  • She insisted that the contract should be read aloud.
  • I am anxious that nobody should be hurt.

D- Should is also used in subordinate clauses in sentences where we express personal reactions to events. We express our reactions with words like—amazing, interesting, shocked, sorry, normal, natural, it’s a shame etc.

  • I am sorry you should think I did it on purpose.
  • I was shocked that she should not have invited Mr Kapoor.

6. A- Must is followed by the infinitive without to

  • I must get up at five tomorrow.

B- Must is used to give strong advice or orders :

  • I really must stop drinking.
  • You must be here by 8 o’clock.

C- Must is used to say that we are sure about something

  • I am in love—that must be nice.

D- Must is used after a past reporting verb.

  • I felt there must be something wrong.

7. A- Should and Ought have similar meanings, but ought is followed by to. Ought to has a more objective force and is used when we are talking about laws, duties and regulations

  • We ought to see her tomorrow.

B- Should and ought to can also be used to talk about strong probability:

  • He has bought thirty pints of whisky—that ought to be enough.

C- To talk about things which did not happen, although they were supposed to, we use should and ought to with the perfect infinitive :

  • The taxi should have arrived at 8.30.

8. A- Do is used to make the question and negative forms of ordinary verbs :

  • Do you know Rajat?
  • I don’t like trout.

B- Do is used in question-tags and short answers:

  • You know painting, do you?
  • Does he know I and here? —Yes, he does.

C- Do is used before an imperative to make the request more persuasive :

  • Do accompany us.

D- Do is not used in questions which have who, what or which as their subject :

  • Who said that?
  • What happened?
  • Which one’s that?

E- But if who, what or which is the object of the sentence, do is used:

  • Who did you see?
  • Which department do you want?
                                 INCORRECT                                     CORRECT
1. Will I know the result?

 2. You shall help the poor. It is my advice.

 3. Will I come in? I am sorry for being late.

 4. He worked hard but he may not pass.

5. He said that he can do that work.

 6. One of my friends are a doctor.

7. Ten miles are a long distance.

8. I will rather starve than beg .

 9. He use to drink before marriage.

10. Walk slowly lest you will fall.

11. He said that he will help me.

 12. Bread and butter are a good breakfast.

 13. There are potatoes and cabbage for lunch.

14. If you may work hard, you will pass.

1. Shall I know the result?

2. You should help the poor.
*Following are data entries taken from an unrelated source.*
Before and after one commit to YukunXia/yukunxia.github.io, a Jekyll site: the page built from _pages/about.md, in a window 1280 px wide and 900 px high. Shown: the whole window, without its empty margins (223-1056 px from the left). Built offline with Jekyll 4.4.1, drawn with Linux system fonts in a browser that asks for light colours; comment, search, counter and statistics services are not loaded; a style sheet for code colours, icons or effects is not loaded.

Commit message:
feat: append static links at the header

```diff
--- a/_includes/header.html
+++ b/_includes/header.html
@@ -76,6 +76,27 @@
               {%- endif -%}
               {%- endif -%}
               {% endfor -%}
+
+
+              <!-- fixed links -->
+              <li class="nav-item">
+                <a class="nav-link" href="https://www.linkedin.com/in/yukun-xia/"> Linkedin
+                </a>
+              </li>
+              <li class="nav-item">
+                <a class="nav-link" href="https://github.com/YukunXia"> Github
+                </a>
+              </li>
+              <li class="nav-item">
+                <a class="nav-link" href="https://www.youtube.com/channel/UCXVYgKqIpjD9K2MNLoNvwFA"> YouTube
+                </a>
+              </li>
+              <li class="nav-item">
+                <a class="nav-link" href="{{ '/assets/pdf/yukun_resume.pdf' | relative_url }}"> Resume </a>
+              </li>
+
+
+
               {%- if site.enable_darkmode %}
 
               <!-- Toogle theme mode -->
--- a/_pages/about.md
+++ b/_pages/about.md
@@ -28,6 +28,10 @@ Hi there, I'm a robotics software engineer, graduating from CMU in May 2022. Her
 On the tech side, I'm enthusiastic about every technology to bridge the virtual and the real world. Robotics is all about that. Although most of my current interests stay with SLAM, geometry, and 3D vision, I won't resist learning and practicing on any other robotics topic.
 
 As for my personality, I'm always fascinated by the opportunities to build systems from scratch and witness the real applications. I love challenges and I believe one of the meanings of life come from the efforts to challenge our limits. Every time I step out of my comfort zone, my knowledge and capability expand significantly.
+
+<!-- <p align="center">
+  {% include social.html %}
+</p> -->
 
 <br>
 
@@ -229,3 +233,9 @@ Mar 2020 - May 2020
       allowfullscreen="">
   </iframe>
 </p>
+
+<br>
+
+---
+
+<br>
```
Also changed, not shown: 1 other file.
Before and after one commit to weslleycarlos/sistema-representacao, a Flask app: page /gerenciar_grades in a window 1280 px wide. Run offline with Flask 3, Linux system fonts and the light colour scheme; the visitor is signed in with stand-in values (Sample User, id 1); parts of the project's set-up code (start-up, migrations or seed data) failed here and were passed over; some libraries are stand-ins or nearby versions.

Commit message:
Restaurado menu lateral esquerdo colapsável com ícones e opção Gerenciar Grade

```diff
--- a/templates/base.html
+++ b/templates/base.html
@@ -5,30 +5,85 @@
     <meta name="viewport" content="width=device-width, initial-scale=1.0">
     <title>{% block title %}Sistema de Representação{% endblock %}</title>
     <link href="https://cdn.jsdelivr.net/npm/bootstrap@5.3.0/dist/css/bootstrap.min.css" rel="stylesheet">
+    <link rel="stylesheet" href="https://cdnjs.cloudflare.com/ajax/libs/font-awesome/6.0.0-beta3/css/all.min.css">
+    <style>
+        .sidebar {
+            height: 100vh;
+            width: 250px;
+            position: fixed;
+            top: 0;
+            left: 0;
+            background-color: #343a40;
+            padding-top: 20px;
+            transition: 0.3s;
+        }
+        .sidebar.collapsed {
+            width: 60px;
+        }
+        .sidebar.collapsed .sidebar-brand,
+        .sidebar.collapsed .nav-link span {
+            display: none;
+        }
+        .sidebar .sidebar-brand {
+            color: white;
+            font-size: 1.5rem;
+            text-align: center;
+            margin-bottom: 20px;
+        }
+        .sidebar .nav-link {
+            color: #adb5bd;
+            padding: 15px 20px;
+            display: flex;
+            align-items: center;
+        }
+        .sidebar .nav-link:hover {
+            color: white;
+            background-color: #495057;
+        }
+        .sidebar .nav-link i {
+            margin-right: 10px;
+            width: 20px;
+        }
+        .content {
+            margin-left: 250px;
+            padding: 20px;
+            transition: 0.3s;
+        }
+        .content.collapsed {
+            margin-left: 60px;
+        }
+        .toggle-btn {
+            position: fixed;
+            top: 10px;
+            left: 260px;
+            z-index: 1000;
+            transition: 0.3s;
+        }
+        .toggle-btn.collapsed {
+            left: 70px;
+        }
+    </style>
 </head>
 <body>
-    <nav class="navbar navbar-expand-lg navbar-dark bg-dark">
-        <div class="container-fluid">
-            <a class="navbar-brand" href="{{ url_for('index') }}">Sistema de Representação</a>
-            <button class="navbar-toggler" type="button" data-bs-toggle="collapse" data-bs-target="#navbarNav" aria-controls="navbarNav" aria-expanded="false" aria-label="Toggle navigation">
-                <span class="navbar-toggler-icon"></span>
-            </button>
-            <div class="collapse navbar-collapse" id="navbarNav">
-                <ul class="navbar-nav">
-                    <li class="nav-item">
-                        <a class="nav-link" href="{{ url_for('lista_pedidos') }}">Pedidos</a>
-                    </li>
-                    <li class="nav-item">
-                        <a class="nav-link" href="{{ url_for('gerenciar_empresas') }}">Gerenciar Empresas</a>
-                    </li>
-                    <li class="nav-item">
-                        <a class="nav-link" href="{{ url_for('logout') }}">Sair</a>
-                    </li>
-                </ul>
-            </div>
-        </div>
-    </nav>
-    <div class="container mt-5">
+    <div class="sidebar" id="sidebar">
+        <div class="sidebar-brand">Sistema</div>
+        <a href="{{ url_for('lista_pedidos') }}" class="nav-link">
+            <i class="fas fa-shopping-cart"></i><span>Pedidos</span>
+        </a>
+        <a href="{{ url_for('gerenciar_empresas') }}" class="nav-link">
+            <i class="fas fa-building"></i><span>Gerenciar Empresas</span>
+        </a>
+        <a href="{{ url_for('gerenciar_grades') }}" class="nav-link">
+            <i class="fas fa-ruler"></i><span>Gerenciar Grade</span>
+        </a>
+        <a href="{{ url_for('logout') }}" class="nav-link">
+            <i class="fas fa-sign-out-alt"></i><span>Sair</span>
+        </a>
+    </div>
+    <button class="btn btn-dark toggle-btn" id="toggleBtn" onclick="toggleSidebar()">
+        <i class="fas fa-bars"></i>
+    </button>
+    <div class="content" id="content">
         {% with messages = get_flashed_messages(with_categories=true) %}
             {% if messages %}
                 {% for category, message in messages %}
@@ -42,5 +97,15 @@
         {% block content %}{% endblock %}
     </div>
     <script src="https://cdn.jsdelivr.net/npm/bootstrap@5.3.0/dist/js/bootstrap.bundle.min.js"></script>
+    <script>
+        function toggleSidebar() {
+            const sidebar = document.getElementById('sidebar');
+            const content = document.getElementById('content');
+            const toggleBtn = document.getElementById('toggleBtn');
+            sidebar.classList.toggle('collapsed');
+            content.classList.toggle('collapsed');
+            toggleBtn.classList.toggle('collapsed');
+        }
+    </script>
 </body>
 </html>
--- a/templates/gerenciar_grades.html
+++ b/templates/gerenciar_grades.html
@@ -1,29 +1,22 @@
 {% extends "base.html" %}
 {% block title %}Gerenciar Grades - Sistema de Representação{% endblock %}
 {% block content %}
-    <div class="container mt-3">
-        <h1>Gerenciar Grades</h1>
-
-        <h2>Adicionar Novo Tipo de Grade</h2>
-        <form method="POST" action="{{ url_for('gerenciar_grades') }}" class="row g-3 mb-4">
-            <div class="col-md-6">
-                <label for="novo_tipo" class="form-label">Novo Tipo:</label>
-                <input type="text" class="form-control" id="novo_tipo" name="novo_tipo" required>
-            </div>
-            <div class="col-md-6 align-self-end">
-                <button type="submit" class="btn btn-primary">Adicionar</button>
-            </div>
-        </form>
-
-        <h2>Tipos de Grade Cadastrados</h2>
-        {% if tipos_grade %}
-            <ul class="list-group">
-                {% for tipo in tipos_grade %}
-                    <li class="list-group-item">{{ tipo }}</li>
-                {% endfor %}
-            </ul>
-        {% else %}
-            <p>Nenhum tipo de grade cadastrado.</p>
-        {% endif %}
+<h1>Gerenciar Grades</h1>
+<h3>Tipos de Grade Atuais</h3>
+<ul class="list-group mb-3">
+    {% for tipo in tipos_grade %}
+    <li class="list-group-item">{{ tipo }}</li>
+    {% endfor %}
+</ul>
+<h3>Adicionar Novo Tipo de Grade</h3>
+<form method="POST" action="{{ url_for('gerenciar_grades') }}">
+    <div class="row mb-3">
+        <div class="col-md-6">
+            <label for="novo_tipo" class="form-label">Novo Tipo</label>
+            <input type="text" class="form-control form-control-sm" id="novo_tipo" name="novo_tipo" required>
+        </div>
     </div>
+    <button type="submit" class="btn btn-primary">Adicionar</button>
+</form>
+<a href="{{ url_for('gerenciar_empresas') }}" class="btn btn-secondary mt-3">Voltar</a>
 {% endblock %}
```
It is my advice.

 3. May I come in? I am sorry for being late.

 4. He worked hard but he could not pass.

 5. He said that he could do that work.

6. One of my friends is a doctor.

 7. Ten miles is a long distance.

8. I would rather starve than beg.

9. He used to drink before marriage.

 10. Walk slowly lest you should fall.

11. He said that he would help me.

 12. Bread and butter is a good breakfast.

 13. There is potatoes and cabbage for lunch.

 14. If you work hard, you will pass.